Stored data entries:
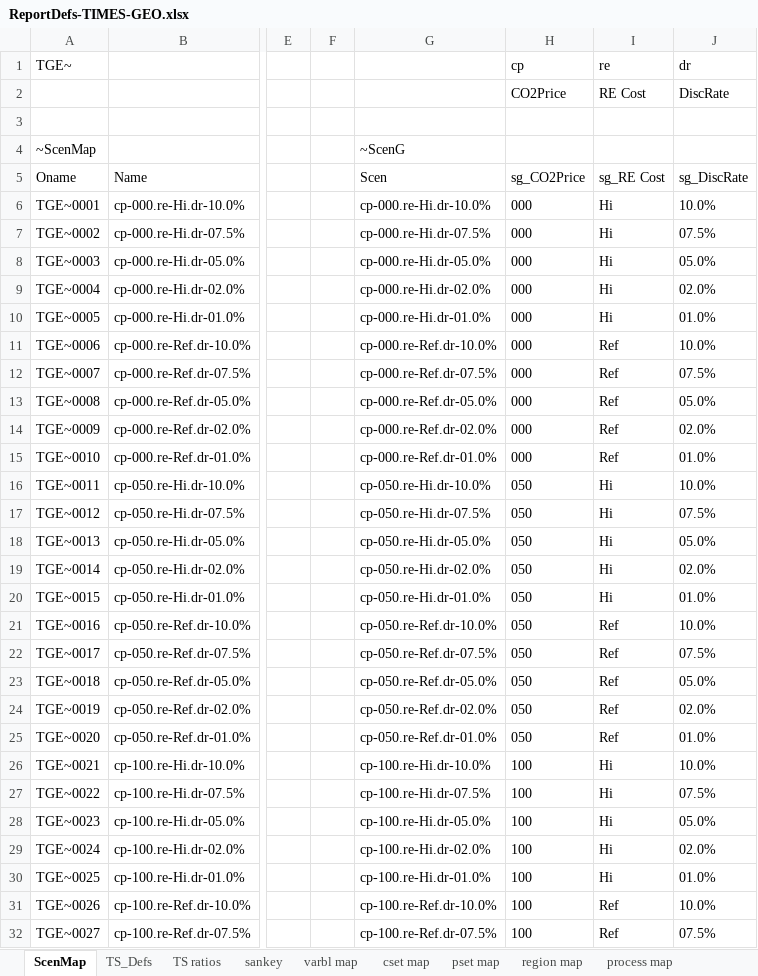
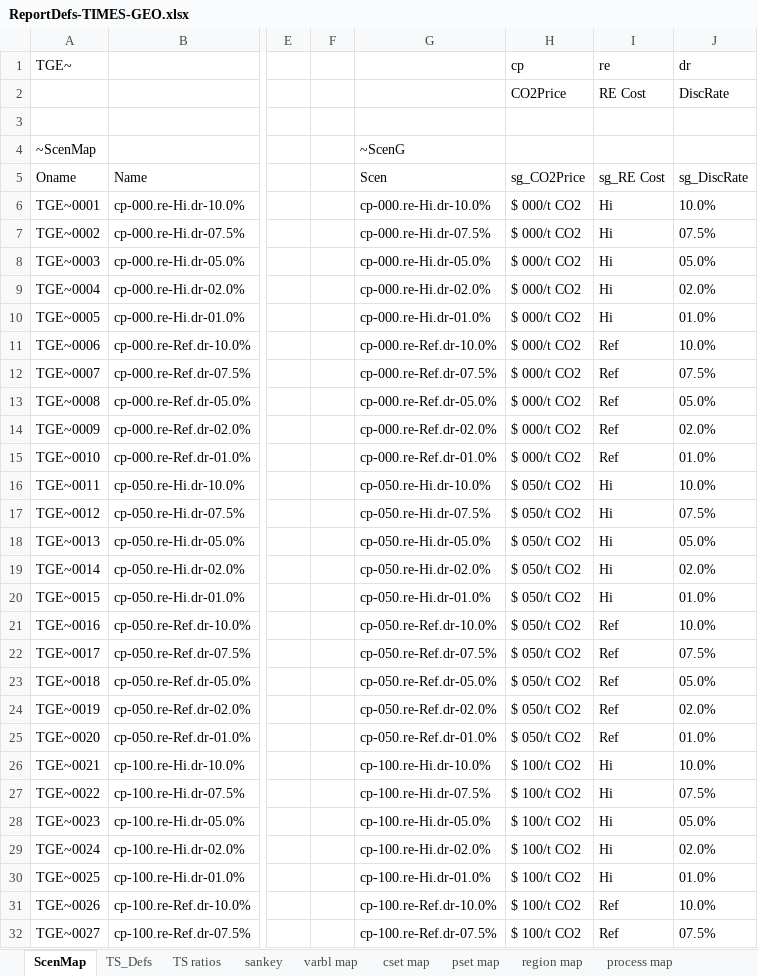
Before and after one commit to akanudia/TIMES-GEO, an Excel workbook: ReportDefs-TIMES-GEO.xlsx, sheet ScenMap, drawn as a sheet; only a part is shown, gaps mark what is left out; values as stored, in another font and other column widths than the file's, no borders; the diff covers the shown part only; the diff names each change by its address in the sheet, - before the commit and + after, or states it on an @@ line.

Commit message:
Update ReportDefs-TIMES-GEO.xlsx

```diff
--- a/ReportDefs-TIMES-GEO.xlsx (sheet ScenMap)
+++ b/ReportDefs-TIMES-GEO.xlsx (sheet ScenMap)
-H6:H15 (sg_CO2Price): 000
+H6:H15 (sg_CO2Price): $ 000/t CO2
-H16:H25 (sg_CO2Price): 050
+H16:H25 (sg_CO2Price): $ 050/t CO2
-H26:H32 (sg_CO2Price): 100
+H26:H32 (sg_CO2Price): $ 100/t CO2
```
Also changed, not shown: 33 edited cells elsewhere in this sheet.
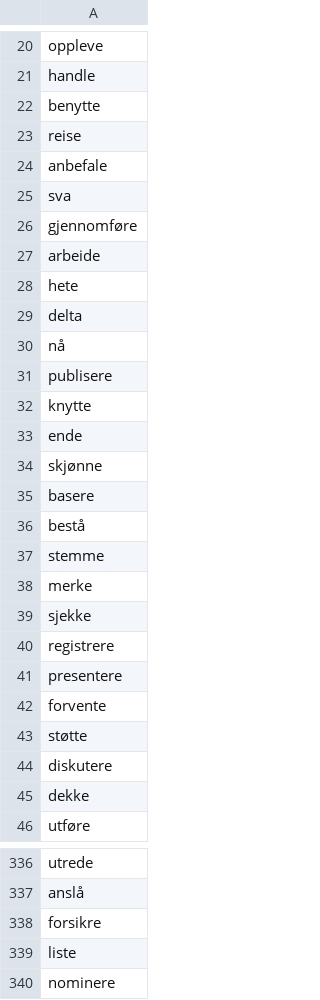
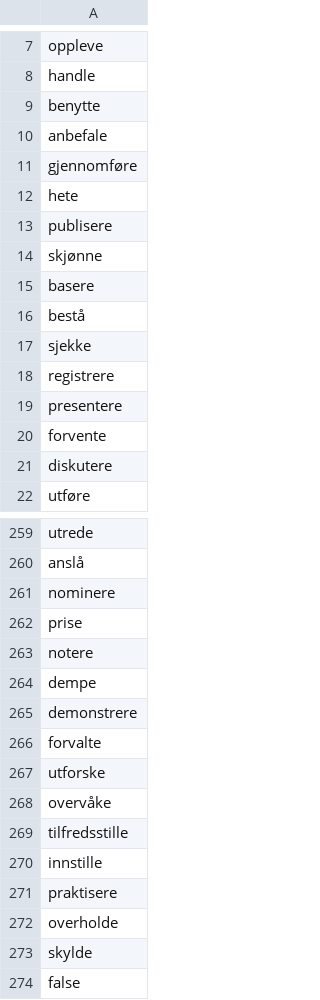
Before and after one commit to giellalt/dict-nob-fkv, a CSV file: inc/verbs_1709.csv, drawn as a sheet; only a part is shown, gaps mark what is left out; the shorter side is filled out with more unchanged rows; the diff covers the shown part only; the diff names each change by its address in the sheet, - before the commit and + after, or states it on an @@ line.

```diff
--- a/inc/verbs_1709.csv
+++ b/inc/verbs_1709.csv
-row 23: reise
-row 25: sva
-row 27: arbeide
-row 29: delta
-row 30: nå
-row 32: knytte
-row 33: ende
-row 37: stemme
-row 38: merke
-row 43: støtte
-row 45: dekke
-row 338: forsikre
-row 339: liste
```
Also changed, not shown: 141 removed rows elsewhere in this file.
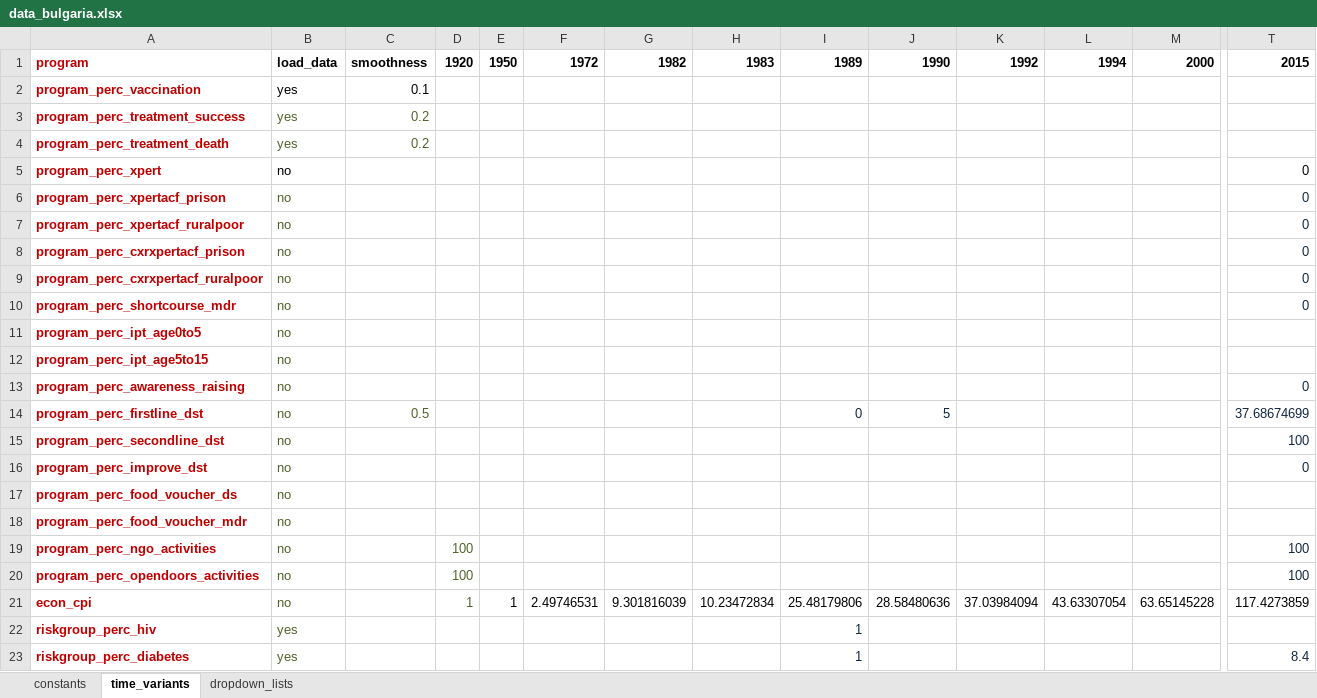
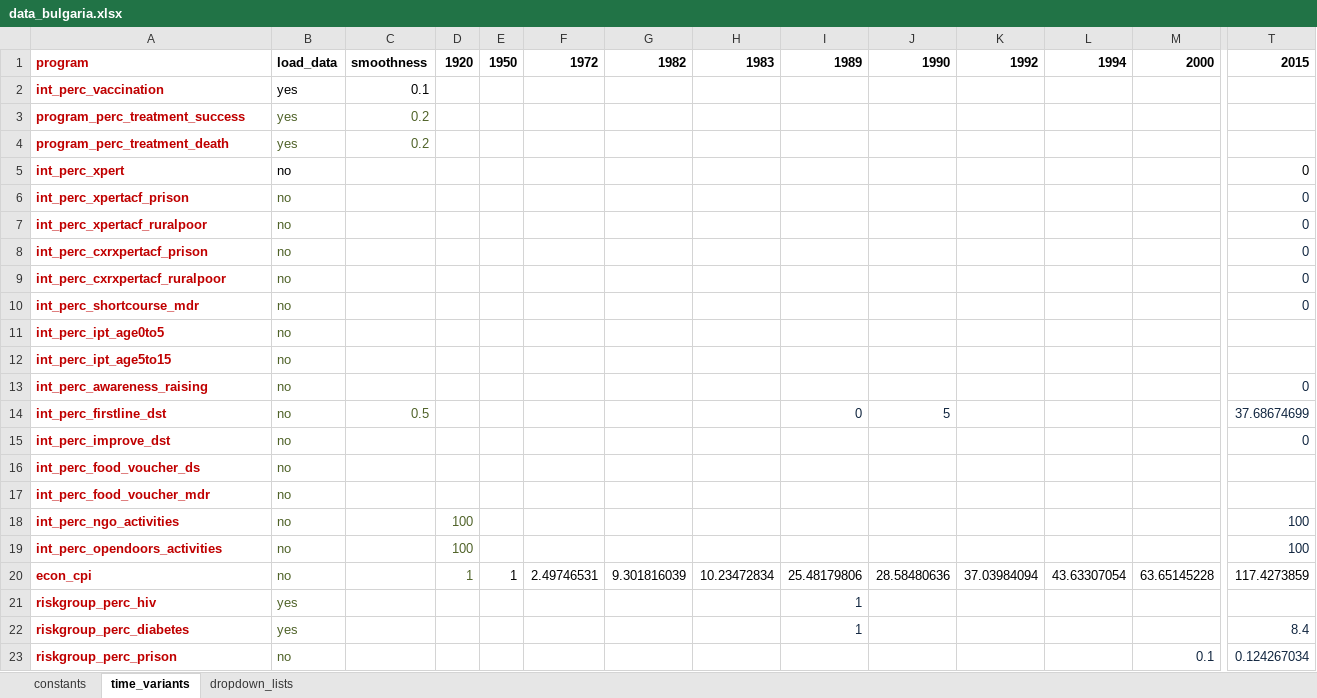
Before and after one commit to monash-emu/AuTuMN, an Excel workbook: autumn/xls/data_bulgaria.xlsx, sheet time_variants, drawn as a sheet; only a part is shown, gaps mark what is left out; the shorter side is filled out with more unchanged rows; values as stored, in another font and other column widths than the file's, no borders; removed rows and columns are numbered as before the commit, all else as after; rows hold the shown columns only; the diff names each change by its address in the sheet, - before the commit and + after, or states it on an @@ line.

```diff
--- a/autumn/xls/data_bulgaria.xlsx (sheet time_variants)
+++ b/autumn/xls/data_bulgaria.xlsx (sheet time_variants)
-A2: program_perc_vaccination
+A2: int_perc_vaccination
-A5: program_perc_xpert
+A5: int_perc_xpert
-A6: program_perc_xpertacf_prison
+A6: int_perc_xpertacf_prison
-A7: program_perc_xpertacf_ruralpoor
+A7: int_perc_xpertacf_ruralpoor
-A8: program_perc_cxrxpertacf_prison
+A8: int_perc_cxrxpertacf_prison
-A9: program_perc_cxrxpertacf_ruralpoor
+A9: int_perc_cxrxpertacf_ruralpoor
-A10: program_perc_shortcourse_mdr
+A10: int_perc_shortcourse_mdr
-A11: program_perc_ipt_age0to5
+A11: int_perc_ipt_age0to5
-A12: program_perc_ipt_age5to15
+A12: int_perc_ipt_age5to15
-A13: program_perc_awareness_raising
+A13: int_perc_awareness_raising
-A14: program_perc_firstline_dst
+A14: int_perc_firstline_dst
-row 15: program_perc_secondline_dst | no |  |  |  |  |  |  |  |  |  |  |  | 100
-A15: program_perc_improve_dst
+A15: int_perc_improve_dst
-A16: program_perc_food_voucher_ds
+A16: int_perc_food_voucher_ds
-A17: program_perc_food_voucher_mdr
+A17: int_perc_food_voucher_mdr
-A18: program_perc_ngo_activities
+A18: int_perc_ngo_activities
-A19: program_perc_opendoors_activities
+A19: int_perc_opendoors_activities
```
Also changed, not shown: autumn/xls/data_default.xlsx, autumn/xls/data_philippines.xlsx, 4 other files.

(Work instruction): Please show the lines in the entries above that hold the string "TIMES".

(Final answer):
Before and after one commit to akanudia/TIMES-GEO, an Excel workbook: ReportDefs-TIMES-GEO.xlsx, sheet ScenMap, drawn as a sheet; only a part is shown, gaps mark what is left out; values as stored, in another font and other column widths than the file's, no borders; the diff covers the shown part only; the diff names each change by its address in the sheet, - before the commit and + after, or states it on an @@ line.
Update ReportDefs-TIMES-GEO.xlsx
--- a/ReportDefs-TIMES-GEO.xlsx (sheet ScenMap)
+++ b/ReportDefs-TIMES-GEO.xlsx (sheet ScenMap)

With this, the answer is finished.